Be the first to review this item and earn 25 Rakuten Super Points™

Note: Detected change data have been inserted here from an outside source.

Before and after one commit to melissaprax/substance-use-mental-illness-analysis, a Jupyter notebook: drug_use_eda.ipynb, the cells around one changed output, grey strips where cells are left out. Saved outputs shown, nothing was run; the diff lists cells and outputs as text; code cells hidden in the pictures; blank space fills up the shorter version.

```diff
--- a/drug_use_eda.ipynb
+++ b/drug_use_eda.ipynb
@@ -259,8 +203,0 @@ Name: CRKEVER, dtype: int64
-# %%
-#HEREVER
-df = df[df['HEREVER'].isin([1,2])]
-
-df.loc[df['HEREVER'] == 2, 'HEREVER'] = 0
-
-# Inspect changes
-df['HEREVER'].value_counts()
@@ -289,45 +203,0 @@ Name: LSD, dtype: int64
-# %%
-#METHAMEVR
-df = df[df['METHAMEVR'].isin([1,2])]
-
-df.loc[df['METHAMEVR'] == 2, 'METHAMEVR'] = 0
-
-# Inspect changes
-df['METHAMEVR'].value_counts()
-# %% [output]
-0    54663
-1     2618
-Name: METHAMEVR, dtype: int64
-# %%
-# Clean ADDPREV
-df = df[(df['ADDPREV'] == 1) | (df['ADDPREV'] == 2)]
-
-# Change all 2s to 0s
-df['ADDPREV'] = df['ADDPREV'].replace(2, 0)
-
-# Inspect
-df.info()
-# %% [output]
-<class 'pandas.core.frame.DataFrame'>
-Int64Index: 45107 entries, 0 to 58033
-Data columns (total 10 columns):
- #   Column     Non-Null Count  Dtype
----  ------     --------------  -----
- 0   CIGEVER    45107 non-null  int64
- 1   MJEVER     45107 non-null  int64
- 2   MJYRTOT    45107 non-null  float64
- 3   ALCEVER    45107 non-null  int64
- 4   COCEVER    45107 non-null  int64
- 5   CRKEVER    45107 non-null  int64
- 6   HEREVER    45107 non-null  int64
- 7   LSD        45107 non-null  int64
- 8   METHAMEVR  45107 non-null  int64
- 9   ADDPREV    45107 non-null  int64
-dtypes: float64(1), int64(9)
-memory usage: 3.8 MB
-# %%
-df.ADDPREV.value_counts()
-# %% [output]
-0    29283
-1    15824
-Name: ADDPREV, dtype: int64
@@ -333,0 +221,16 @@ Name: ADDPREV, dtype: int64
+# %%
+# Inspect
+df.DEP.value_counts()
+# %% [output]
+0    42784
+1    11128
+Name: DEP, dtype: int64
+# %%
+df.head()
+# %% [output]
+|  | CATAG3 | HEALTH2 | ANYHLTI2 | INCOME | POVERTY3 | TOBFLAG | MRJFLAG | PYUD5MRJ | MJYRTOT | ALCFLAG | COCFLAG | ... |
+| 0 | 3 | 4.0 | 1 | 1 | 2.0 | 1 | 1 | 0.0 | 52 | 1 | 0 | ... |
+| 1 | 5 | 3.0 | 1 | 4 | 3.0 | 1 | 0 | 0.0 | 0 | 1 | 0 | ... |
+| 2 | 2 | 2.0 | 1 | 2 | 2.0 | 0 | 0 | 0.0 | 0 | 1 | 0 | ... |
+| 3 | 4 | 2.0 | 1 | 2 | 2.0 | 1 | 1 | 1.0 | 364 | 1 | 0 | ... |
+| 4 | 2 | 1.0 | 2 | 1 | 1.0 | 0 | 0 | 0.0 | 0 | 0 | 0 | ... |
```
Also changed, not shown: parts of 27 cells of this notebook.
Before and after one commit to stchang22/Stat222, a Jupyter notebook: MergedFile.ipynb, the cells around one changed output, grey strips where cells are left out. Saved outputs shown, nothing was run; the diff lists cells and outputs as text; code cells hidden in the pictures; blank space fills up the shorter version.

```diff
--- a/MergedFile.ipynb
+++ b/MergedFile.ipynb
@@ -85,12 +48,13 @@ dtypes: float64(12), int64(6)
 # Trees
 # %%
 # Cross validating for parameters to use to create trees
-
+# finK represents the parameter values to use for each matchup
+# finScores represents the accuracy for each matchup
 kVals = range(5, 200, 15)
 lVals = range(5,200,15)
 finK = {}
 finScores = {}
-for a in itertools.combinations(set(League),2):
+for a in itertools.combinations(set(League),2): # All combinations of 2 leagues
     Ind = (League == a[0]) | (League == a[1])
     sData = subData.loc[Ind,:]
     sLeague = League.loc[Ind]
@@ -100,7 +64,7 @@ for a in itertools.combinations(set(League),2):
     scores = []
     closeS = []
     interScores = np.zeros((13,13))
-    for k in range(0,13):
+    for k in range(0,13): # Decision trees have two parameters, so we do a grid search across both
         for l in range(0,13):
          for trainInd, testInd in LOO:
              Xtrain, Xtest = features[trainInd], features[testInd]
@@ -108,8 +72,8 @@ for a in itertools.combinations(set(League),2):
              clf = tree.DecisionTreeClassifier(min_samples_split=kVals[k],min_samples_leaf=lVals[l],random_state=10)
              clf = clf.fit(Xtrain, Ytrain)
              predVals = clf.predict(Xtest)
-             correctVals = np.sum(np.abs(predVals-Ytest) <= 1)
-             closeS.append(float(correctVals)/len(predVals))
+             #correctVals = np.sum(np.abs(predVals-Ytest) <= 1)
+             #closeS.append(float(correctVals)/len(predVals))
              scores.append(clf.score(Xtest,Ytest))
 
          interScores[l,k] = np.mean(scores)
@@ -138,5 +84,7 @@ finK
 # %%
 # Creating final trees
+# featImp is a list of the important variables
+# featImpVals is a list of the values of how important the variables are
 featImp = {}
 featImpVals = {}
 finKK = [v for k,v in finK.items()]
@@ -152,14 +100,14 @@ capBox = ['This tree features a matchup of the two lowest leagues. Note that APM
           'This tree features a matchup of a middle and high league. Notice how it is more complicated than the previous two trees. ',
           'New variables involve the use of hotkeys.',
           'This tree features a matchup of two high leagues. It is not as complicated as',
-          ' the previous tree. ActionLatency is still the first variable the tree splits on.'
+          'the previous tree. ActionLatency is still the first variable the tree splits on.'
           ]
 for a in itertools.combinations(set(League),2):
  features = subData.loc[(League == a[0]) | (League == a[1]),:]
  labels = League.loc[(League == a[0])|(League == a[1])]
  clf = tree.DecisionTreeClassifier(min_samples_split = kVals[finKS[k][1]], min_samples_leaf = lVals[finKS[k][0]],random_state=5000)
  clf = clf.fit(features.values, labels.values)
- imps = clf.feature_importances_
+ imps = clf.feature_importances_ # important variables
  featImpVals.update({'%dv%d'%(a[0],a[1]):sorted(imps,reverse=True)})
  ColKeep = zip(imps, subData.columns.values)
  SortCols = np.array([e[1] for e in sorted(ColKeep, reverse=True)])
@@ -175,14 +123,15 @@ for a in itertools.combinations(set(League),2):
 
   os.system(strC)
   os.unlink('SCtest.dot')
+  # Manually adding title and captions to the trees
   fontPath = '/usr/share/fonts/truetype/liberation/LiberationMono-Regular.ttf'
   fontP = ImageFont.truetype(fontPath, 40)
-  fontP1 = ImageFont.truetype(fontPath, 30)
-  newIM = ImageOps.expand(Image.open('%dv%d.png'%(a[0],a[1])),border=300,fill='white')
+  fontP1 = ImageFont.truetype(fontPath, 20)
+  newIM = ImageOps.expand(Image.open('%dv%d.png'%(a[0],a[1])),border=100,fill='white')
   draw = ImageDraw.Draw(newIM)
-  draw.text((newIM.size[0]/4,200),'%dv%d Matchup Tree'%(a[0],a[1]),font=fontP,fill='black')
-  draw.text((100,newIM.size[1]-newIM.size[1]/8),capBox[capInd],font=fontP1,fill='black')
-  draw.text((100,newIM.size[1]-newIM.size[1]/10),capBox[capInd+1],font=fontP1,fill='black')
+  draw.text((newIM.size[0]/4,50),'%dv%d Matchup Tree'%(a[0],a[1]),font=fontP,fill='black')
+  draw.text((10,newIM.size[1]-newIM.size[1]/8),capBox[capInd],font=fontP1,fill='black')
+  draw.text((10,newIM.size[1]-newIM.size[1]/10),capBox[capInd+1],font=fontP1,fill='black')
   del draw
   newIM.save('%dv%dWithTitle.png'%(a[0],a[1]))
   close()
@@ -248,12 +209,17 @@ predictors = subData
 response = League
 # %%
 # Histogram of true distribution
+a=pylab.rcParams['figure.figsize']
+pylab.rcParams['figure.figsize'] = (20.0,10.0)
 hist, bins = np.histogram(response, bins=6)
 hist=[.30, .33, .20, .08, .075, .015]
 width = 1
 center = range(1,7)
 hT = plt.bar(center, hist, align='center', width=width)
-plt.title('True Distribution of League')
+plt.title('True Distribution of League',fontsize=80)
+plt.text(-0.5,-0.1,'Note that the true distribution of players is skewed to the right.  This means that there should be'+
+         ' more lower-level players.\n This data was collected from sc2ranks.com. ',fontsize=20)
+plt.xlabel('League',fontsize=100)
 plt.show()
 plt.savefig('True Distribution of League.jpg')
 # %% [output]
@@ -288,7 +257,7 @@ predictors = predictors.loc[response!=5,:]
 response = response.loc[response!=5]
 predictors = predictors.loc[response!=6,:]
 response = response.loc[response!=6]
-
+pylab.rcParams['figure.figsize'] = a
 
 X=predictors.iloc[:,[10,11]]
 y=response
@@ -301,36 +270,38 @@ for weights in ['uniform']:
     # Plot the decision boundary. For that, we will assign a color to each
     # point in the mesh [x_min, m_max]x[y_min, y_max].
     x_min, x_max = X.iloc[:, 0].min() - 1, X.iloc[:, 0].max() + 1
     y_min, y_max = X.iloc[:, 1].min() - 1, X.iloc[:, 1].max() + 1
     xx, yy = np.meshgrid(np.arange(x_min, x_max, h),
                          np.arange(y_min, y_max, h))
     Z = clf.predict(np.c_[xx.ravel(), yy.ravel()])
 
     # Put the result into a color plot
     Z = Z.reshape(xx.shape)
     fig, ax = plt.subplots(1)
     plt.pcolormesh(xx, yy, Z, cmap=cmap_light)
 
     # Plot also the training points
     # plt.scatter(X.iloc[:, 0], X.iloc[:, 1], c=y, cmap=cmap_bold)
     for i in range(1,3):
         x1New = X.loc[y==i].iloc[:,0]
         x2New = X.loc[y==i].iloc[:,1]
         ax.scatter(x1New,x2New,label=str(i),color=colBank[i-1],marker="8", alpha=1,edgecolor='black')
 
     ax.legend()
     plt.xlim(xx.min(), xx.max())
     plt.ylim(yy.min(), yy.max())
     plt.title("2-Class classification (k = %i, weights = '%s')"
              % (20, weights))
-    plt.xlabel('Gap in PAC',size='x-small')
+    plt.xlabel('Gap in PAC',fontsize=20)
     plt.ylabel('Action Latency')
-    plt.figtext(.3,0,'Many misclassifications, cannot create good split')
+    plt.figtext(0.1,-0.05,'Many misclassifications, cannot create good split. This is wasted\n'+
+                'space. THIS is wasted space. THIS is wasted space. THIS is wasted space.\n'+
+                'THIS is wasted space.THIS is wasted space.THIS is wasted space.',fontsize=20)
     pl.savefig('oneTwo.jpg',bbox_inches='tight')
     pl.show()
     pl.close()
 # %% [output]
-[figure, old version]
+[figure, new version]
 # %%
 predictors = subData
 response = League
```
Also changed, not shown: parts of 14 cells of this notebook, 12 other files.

Advances in molecular biology and cell culture techniques have provided impetus to investigations of plant mitochondria. The organization of mitochondrial genomes has been intensely studied in maize, wheat, Oenothera, petunia, Brassica, and a few other species. These investigations have disclosed an unusually large and plastic genome, a unique organization based on a master chromosome and subgenomic chromosomes, and extra mitochondrial elements. The structural RNAs of plant mitochondria have furnished several new and exciting discoveries; they include the import of tRNAs into the mitochondria, editing of mRNAs, and the relaxed' nature of mitochondrial gene promoters. Cytoplasmic male sterility (CMS) is the most common mitochondrial gene mutation; it has, therefore, received extraordinary attention. Several mitochondrial gene mutations have been implicated in causing CMS, and attention is now focusing on the mechanism that causes pollen sterility, and how nuclear restorer genes interact with CMS genes to suppress sterility. Recently, a few other mitochondrial genes have been identified and characterized, which affect important mitochondrial fusions. Mitochondrial polypeptides, both nuclear and mitochondrial, are being studied to learn how they interact to form functional complexes, and how proteins are imported into the mitochondria. Protoplasm fusion experiments have provided a new and exciting means of recombining mtDNA that have generated interesting mutants, including CMS. Mitochondrial DNA replication is focusing on plasmid-like DNA and their origins of replication. Together, these studies have furnished insights into the origin of plant mitochondrial genomes and the relationshipsamong plant species. This volume describes these many new and exciting findings on plant mitochondria.